Start of RECORDS FOR THIS TASK

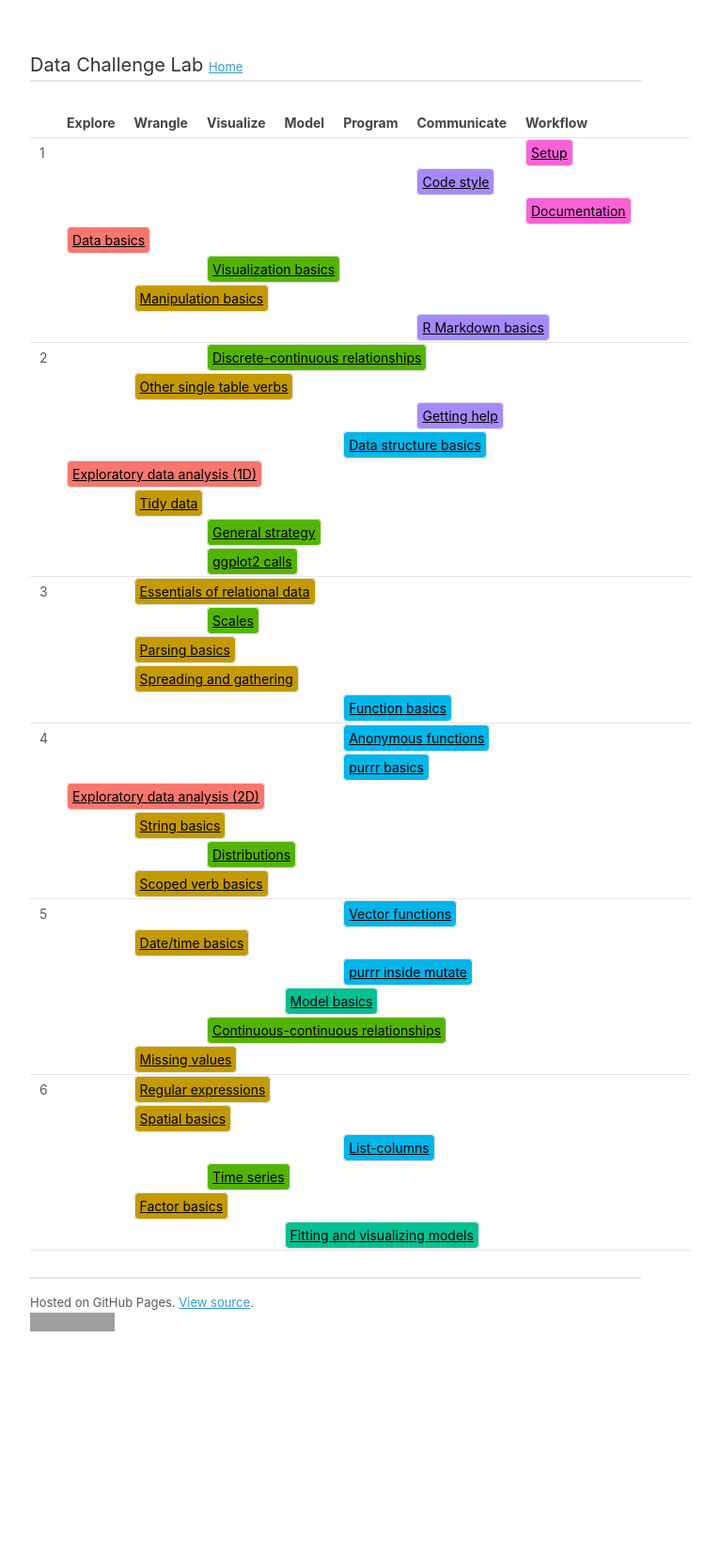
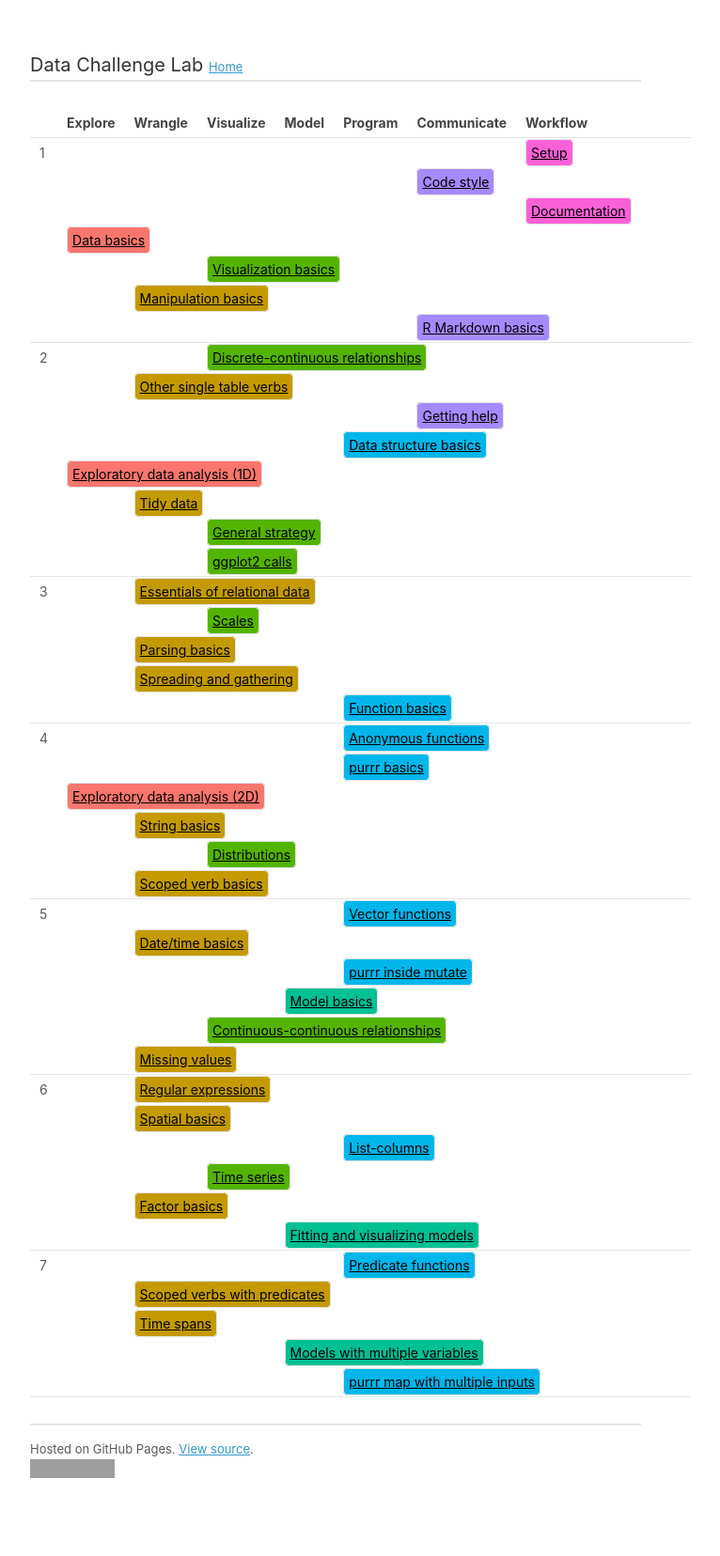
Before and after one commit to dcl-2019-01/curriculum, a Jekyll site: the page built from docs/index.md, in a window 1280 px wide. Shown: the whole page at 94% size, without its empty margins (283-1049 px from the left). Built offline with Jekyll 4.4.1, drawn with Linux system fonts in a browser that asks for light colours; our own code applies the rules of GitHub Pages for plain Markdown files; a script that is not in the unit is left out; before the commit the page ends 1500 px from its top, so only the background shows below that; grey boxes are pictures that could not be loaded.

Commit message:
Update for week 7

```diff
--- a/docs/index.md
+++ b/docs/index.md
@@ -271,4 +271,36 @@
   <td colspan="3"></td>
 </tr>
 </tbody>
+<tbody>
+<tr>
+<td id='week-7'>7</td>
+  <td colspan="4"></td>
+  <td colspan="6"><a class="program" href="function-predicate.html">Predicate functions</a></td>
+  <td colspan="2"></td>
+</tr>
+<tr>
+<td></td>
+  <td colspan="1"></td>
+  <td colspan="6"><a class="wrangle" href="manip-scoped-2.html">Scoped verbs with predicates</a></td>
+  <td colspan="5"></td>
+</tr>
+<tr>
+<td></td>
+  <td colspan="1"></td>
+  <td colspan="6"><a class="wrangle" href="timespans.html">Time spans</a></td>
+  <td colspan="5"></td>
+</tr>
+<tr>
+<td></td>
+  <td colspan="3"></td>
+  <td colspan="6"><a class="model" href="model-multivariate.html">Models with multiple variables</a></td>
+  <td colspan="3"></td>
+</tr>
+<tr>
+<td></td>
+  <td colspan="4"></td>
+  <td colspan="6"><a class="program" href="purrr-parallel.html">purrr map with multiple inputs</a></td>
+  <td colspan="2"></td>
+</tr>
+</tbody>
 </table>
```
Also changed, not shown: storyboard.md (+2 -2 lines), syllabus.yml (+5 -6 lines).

End of RECORDS FOR THIS TASK

_PROBLEM REQUIREMENTS_: Repeat each line of the material exactly, please, and skip every picture.

_SOLUTION TO THIS PROBLEM_:
Before and after one commit to dcl-2019-01/curriculum, a Jekyll site: the page built from docs/index.md, in a window 1280 px wide. Shown: the whole page at 94% size, without its empty margins (283-1049 px from the left). Built offline with Jekyll 4.4.1, drawn with Linux system fonts in a browser that asks for light colours; our own code applies the rules of GitHub Pages for plain Markdown files; a script that is not in the unit is left out; before the commit the page ends 1500 px from its top, so only the background shows below that; grey boxes are pictures that could not be loaded.

Commit message:
Update for week 7

```diff
--- a/docs/index.md
+++ b/docs/index.md
@@ -271,4 +271,36 @@
   <td colspan="3"></td>
 </tr>
 </tbody>
+<tbody>
+<tr>
+<td id='week-7'>7</td>
+  <td colspan="4"></td>
+  <td colspan="6"><a class="program" href="function-predicate.html">Predicate functions</a></td>
+  <td colspan="2"></td>
+</tr>
+<tr>
+<td></td>
+  <td colspan="1"></td>
+  <td colspan="6"><a class="wrangle" href="manip-scoped-2.html">Scoped verbs with predicates</a></td>
+  <td colspan="5"></td>
+</tr>
+<tr>
+<td></td>
+  <td colspan="1"></td>
+  <td colspan="6"><a class="wrangle" href="timespans.html">Time spans</a></td>
+  <td colspan="5"></td>
+</tr>
+<tr>
+<td></td>
+  <td colspan="3"></td>
+  <td colspan="6"><a class="model" href="model-multivariate.html">Models with multiple variables</a></td>
+  <td colspan="3"></td>
+</tr>
+<tr>
+<td></td>
+  <td colspan="4"></td>
+  <td colspan="6"><a class="program" href="purrr-parallel.html">purrr map with multiple inputs</a></td>
+  <td colspan="2"></td>
+</tr>
+</tbody>
 </table>
```
Also changed, not shown: storyboard.md (+2 -2 lines), syllabus.yml (+5 -6 lines).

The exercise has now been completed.